*** Opening AVAILABLE DATA ***

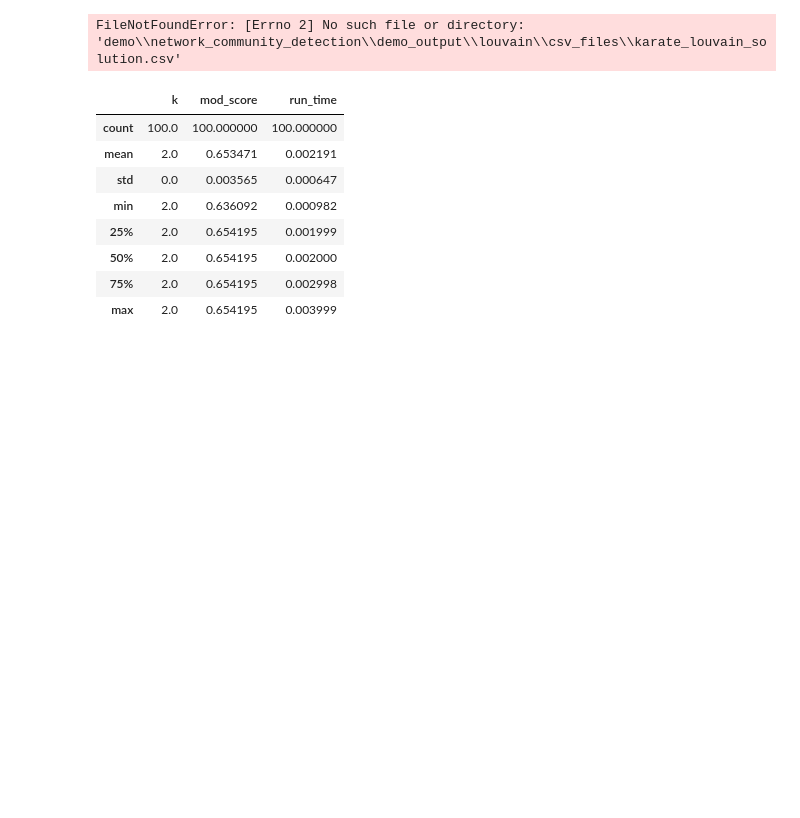
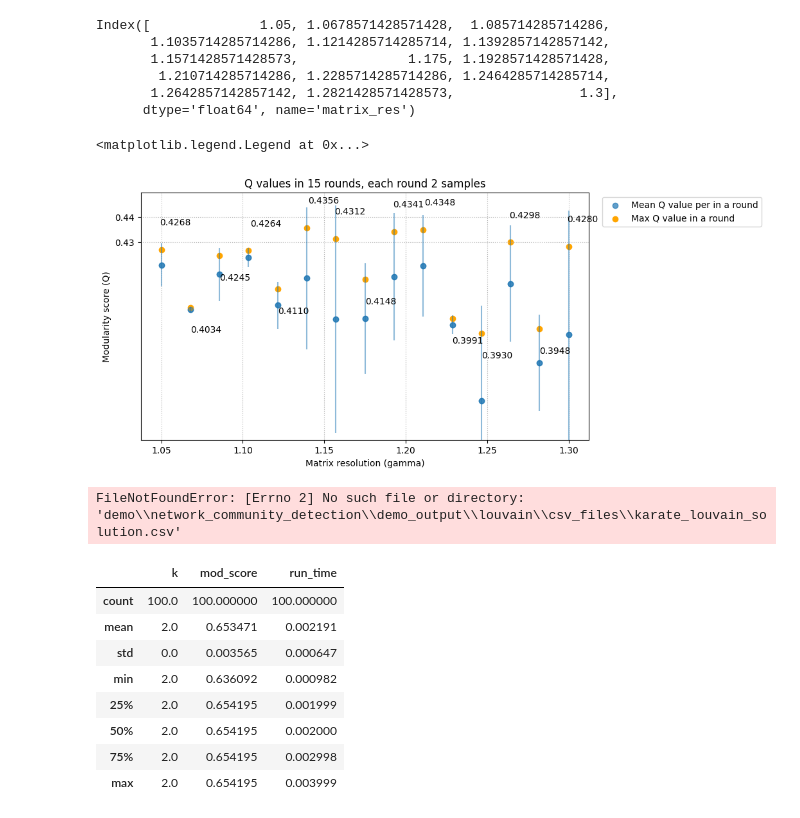
Before and after one commit to QStats/StatsModule, a Jupyter notebook: result_stats.ipynb, the cells around one changed output. Drawn from its saved outputs; the diff is of its cells as text; code cells hidden in the pictures; blank space fills up the shorter version.

```diff
--- a/result_stats.ipynb
+++ b/result_stats.ipynb
@@ -45,0 +47,3 @@ ax.scatter(m, s)
+# %%
+gr_by_res = q.groupby(q.matrix_res, group_keys=True).agg({"mod_score": ["mean", "std", "max"]}).apply(lambda x: x)
+gr_by_res
@@ -46,3 +69,60 @@ ax.scatter(m, s)
+# %%
+print(gr_by_res.mod_score.index)
+# %% [output]
+Index([              1.05, 1.0678571428571428,  1.085714285714286,
+       1.1035714285714286, 1.1214285714285714, 1.1392857142857142,
+       1.1571428571428573,              1.175, 1.1928571428571428,
+        1.210714285714286, 1.2285714285714286, 1.2464285714285714,
+       1.2642857142857142, 1.2821428571428573,                1.3],
+      dtype='float64', name='matrix_res')
+# %%
+import matplotlib.pyplot as plt
+import numpy as np
+import matplotlib as mpl
+
+
+plt.rcParams["figure.figsize"] = (9, 5)
+
+x_major_ticker = mpl.ticker.MultipleLocator(5)
+x_minor_ticker = mpl.ticker.MultipleLocator(1)
+
+
+fig, ax = plt.subplots()
+
+# ax.set_xticks([0, 10, 20, 30, 40, 50, 60, 70, 80, 90])
+# ax.set_yticks(np.unique(qa_values_r0).flatten())
+# ax.set_xlim(-1, 90)
+ax.xaxis.set_major_locator(x_major_ticker)
+ax.xaxis.set_minor_locator(x_minor_ticker)
+
+ax.set_title("Q values in 15 rounds, each round 2 samples")
+ax.set_xlabel("Matrix resolution (gamma)")
+ax.set_ylabel("Modularity score (Q)")
+
+# ax.grid(which="major", linestyle=':')
+ax.grid(which="major", linestyle=':')
+
+ax.set_ylim(0.35, 0.45)
+ax.set_yticks(np.arange(0.43, 0.44, 0.01))
+# ax.set_xlim(1, 1.3)
+ax.set_xticks(np.arange(0.8, 1.5, step=0.05))
+
+
+ax.scatter(gr_by_res.mod_score.index, gr_by_res.mod_score["mean"], label="Mean Q value per in a round", alpha=0.7)
+ax.scatter(gr_by_res.mod_score.index, gr_by_res.mod_score["max"], c="orange", label="Max Q value in a round")
+ax.errorbar(gr_by_res.mod_score.index, gr_by_res.mod_score["mean"], yerr= gr_by_res.mod_score["std"], fmt="o", alpha=0.5)
+
+
+x_offsets = [0.0009*(-1)**(i+1) if y > 0.425 else 0 for i, (x, y) in enumerate(zip(gr_by_res.index, gr_by_res.mod_score["max"]))]
+y_offsets = [0.01 if x > 0.425 else -0.01 for x in gr_by_res.mod_score["max"]]
+# x_offsets = [0.01 if ex > 0.425 else -0.01 for ex in gr_by_res.mod_score["max"] ]
+for i, (k, v) in enumerate(gr_by_res.mod_score["max"].items()):
+    ax.annotate(text=f"{v:.4f}", xy=(k+x_offsets[i], v+y_offsets[i]))
+
+ax.legend(bbox_to_anchor=(1.02, 1), loc=2)
+# %% [output]
+<matplotlib.legend.Legend at 0x...>
+[figure, added]
 # %%
 l = pd.read_csv(
     "demo\\network_community_detection\\demo_output\\louvain\\csv_files\\karate_louvain_solution.csv"
```
Also changed, not shown: parts of 5 cells of this notebook, 18 other files.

*** Closing AVAILABLE DATA ***

Scan the entries above, and wherever a line holds the string "else", copy it.

▶ EXPECTED ANSWER:
+x_offsets = [0.0009*(-1)**(i+1) if y > 0.425 else 0 for i, (x, y) in enumerate(zip(gr_by_res.index, gr_by_res.mod_score["max"]))]
+y_offsets = [0.01 if x > 0.425 else -0.01 for x in gr_by_res.mod_score["max"]]
+# x_offsets = [0.01 if ex > 0.425 else -0.01 for ex in gr_by_res.mod_score["max"] ]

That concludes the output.